Dietary and lifestyle approaches also play an integral role in the management of diabetes and they encompass lower calorie intake for overweight patients, intake of dietary fibres, avoidance of tobacco and alcohol. Researchers have suggested that Mediterranean diet is the best for diabetic subjects and it is composed of olive oil as the main source of fats, fruits, vegetables, legumes, cereals and fish. Furthermore, the westernized diets like processed foods and meat, fried foods, candy and sweets, carbonated drinks, refined grains and many more have been implicated in the development of diabetes. Individuals suffering from diabetes need to be educated about the value of right nutritional conduct which is vital in the control of blood glucose.
In ancient and medieval times, diabetes was a death sentence before people resorted to the use of herbs, ‘starvation’ diet and exercise. These non-drug strategies are still valuable today and should be fully explored by people suffering from diabetes. In conclusion, the Greek philosopher and scientist Hippocrates talked about the importance of eating healthy foods by saying- ’’Let thy food be thy medicine and medicine be thy food’’. People are also encouraged to imbibe the culture of periodic medical checkups as most diabetic individuals in this part of the world are discovered when the condition has deteriorated.

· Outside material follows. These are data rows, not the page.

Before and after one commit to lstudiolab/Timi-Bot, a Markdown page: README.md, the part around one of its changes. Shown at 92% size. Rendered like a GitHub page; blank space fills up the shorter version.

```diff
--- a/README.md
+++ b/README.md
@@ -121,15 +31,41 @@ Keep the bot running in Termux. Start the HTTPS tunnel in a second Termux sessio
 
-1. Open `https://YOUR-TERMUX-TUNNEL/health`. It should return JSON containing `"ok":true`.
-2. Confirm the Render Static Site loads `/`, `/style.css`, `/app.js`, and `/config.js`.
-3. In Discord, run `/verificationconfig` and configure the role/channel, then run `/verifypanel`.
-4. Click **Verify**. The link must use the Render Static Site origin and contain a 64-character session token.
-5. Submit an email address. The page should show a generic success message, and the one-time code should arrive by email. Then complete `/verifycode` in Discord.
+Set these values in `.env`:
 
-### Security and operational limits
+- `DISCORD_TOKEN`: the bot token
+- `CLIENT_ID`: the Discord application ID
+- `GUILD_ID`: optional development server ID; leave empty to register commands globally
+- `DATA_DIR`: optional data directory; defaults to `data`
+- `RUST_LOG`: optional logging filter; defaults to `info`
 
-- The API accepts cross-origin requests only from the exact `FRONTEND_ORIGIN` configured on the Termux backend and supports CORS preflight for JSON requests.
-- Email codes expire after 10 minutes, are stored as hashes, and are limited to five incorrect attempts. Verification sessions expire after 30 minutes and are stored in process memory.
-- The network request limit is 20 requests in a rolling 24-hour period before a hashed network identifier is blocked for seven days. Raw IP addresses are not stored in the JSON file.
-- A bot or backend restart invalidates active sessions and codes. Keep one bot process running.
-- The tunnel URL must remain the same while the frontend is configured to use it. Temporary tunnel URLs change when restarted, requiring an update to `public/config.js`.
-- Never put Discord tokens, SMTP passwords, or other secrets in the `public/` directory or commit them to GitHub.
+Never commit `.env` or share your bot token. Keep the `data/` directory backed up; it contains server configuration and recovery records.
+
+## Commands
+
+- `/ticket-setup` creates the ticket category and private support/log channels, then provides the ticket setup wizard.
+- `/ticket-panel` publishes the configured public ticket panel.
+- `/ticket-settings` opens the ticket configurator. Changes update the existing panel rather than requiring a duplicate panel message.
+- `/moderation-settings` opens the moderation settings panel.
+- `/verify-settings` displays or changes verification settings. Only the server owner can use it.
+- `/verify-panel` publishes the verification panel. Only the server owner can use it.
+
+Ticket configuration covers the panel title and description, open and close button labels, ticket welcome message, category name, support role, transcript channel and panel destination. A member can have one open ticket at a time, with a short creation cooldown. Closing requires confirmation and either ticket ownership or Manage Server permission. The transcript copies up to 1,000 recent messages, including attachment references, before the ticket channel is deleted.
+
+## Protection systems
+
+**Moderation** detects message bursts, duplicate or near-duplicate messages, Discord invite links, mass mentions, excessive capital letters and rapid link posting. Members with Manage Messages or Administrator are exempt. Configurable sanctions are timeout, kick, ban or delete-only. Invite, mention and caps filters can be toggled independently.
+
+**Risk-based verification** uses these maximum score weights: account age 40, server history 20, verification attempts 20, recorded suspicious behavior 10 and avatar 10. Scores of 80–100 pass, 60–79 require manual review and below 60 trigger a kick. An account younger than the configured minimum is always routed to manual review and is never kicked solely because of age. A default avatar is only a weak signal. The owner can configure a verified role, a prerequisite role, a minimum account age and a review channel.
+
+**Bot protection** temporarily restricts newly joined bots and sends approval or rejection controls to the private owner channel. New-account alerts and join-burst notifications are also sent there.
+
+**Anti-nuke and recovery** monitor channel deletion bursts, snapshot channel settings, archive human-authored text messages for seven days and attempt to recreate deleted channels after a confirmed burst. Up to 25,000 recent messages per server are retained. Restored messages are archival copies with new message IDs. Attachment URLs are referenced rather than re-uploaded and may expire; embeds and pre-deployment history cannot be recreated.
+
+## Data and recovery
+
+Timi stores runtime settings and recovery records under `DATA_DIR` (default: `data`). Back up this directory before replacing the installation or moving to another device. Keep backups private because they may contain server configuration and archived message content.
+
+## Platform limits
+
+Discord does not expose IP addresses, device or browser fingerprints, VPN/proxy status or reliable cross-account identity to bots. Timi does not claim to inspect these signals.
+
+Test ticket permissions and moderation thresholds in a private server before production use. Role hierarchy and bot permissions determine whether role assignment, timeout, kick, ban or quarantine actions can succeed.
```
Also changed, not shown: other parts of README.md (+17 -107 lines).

Pharm. (Dr.) Abdulhakim Abubakar (Pharm. D.)
Editor in Chief, Pharmaceutical Society of Nigeria (Kaduna State Branch)